‘TO CONSERVE IS TO RESIST’:
Traditional communities mobilise agri-food and musical cultures for a territorialized development in the Bocaina, Brazil
Register via this link: https://www.eventbrite.co.uk/e/to-conserve-is-to-resist-territorialized-development-in-bocaina-brazil-tickets-138929998365
Webinar 10.00-11.30am Thursday 11 Feb 2021
Dr Les Levidow,
Development Policy & Practice (DPP), Social Sciences and Global Studies (SSGS), Open University
In Brazil’s Bocaina coastal region, the Fórum de Comunidades Tradicionais (FCT) has brought together three traditional communities: indigenous guaraní, quilombolas (descendants of escaped slaves) and caiçaras (descendants of Portuguese settlers). In recent decades they have faced threats from the dominant development-as-modernisation, which has been colonising their everyday lives in many ways, e.g. by degrading their natural-resource base, expanding real-estate interests, shifting their production-consumption patterns and fragmenting their territory. To counter such threats, the FCT demands justiça socioambiental (socio-environmental justice); this perspective has helped to unite the three communities, coordinate joint activities and build a broader support network.
As an initial aim, the FCT sought to establish the communities’ role in nature conservation, while contesting the dominant portrayal of an ‘untouched Nature’. The communities later extended biodiverse agroecological agroforestry to commercialise new food products, complementing a community-based tourism (TBC). Their ethno-social diversity sustains local agri-biodiversity, as a basis to valorise agricultural traditions in old and new forms. In all those ways, ‘To conserve is to resist’, as in the FCT motto.
All three communities continue their musical traditions, closely rooted in dance.

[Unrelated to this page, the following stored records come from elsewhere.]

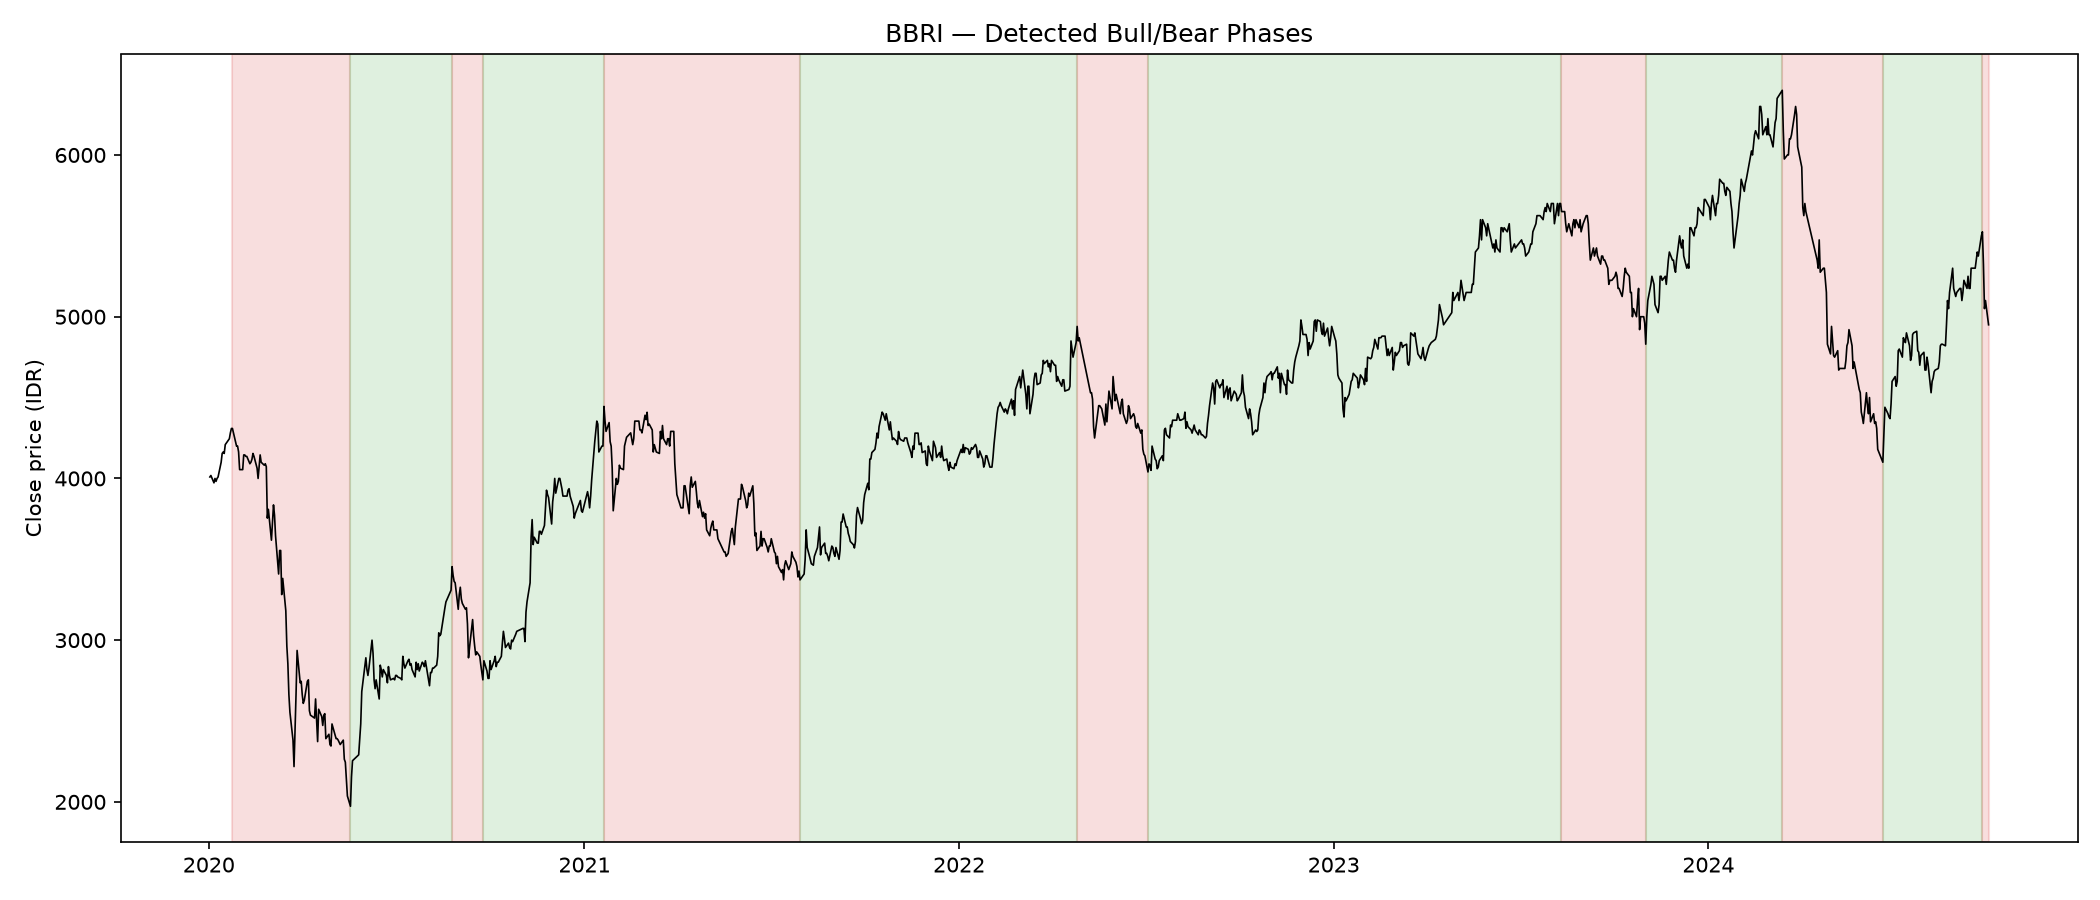
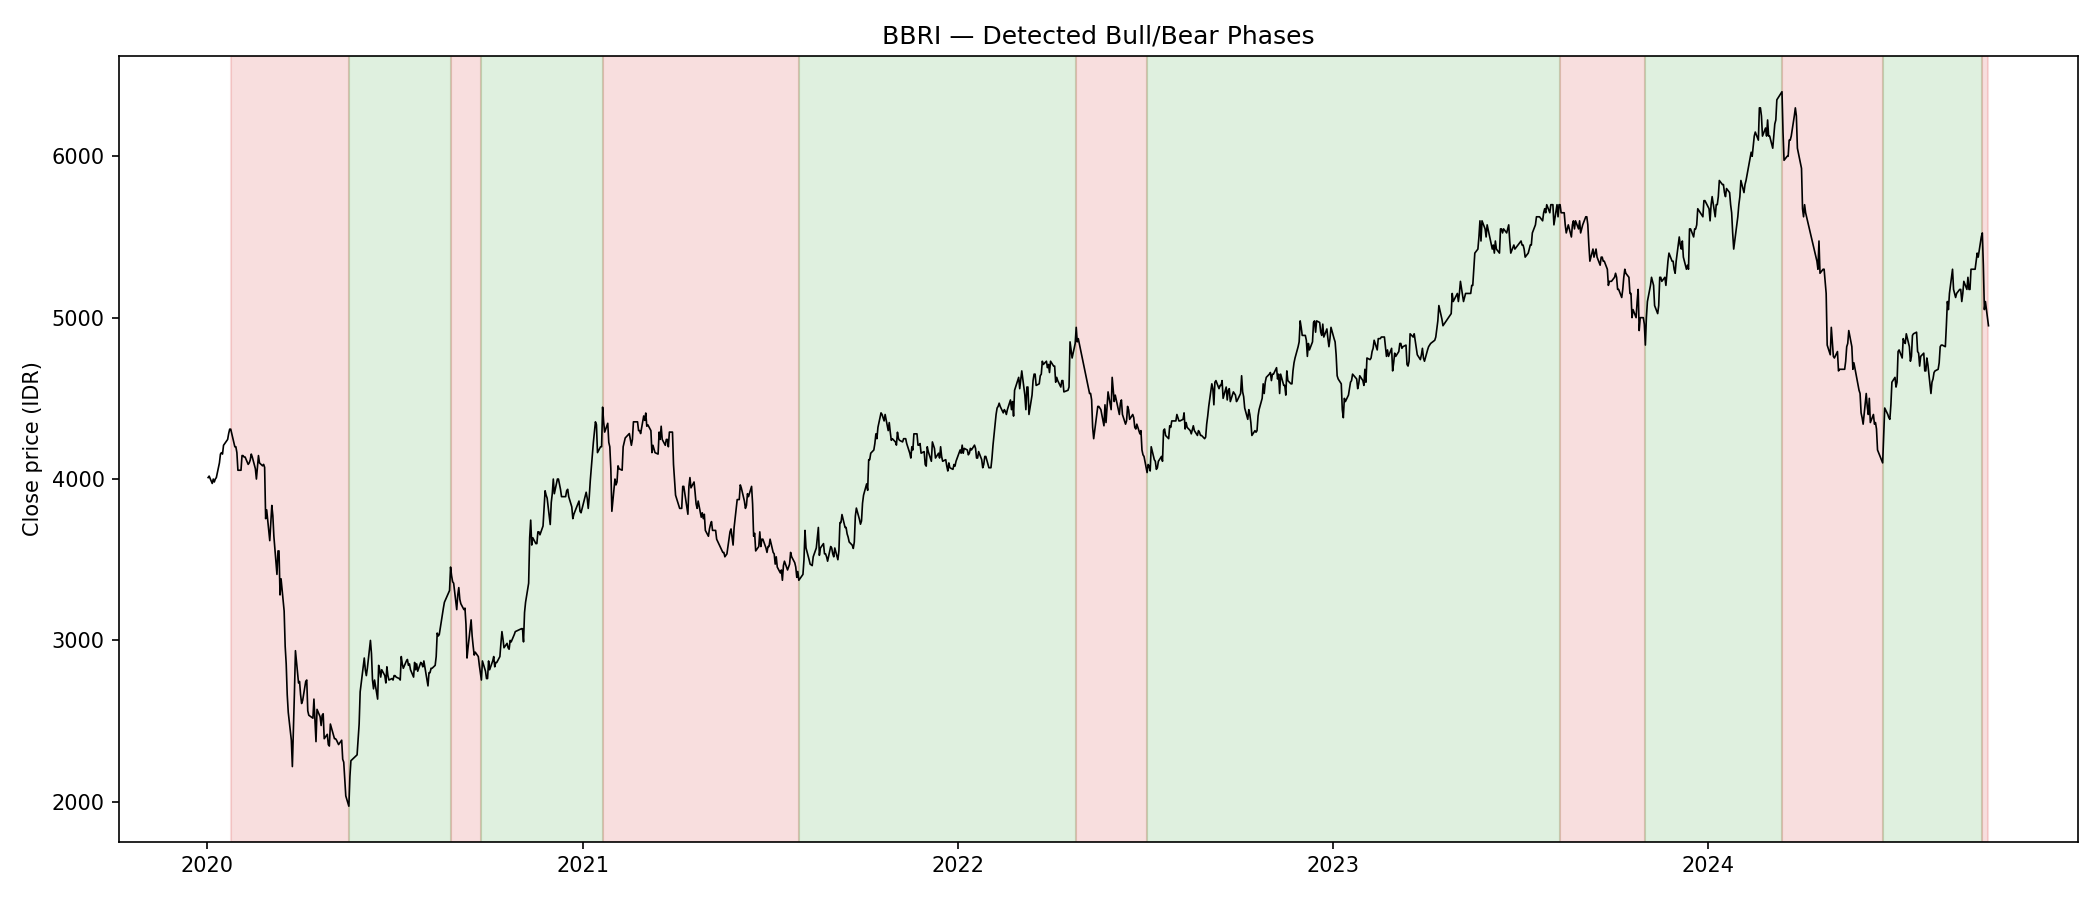
Add CI
Repo was already in good shape (real package, real tests, a working
scripts/analyze.py entrypoint matching the README's documented output)
— just had no CI wired up. Verified via `poetry run pytest` (4/4 pass)
and `poetry run python scripts/analyze.py` (output matches README
exactly) before adding the workflow.

Also fixed the placeholder `authors = ["Your Name <you@example.com>"]`
in pyproject.toml.

diff --git a/README.md b/README.md
@@ -1,5 +1,7 @@
 # turning-point-analysis
 
+[![CI](https://github.com/apricitea/turning-point-analysis/actions/workflows/ci.yml/badge.svg)](https://github.com/apricitea/turning-point-analysis/actions/workflows/ci.yml)
+
 Bull/bear market phase dating for IDX stocks, using a censored local-extrema
 algorithm in the style of Pagan & Sossounov (2003) — the standard approach in
 the finance literature for dating market cycles without relying on an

Such music help to renew collective bonds called mutirão (working together or mutual aid), central to their traditional agri-food practices. An ethnically-differentiated education programme has helped to link and renew their traditional cultures. These have gained a new significance for an agroecological inter-group identity, a communal sense of territorial belonging and thus long-standing claims to the land. Together these activities build a territorialized development, aiming to transform the mode of production towards greater socio-economic equity.
This talk draws on a case study from our ‘Research Partnership for an Agroecology-Based Solidarity Economy (AgroEcos) in Bolivia and Brazil’, funded by the UK’s Arts & Humanities Research Council (AHRC), Global Challenges Research Fund (GCRF), https://projetoagroecos.wixsite.com/meusite
This talk focuses on conflicts and changes during approximately the decade before the Covid-19 pandemic. For recent case studies, see our tri-lingual project report with an English-language version at the end, https://3d33eb12-f421-47a1-a45f-76acc45bd2d6.filesusr.com/ugd/5872ec_70e7b1823b734e6aa49c2b8ac672392a.pdf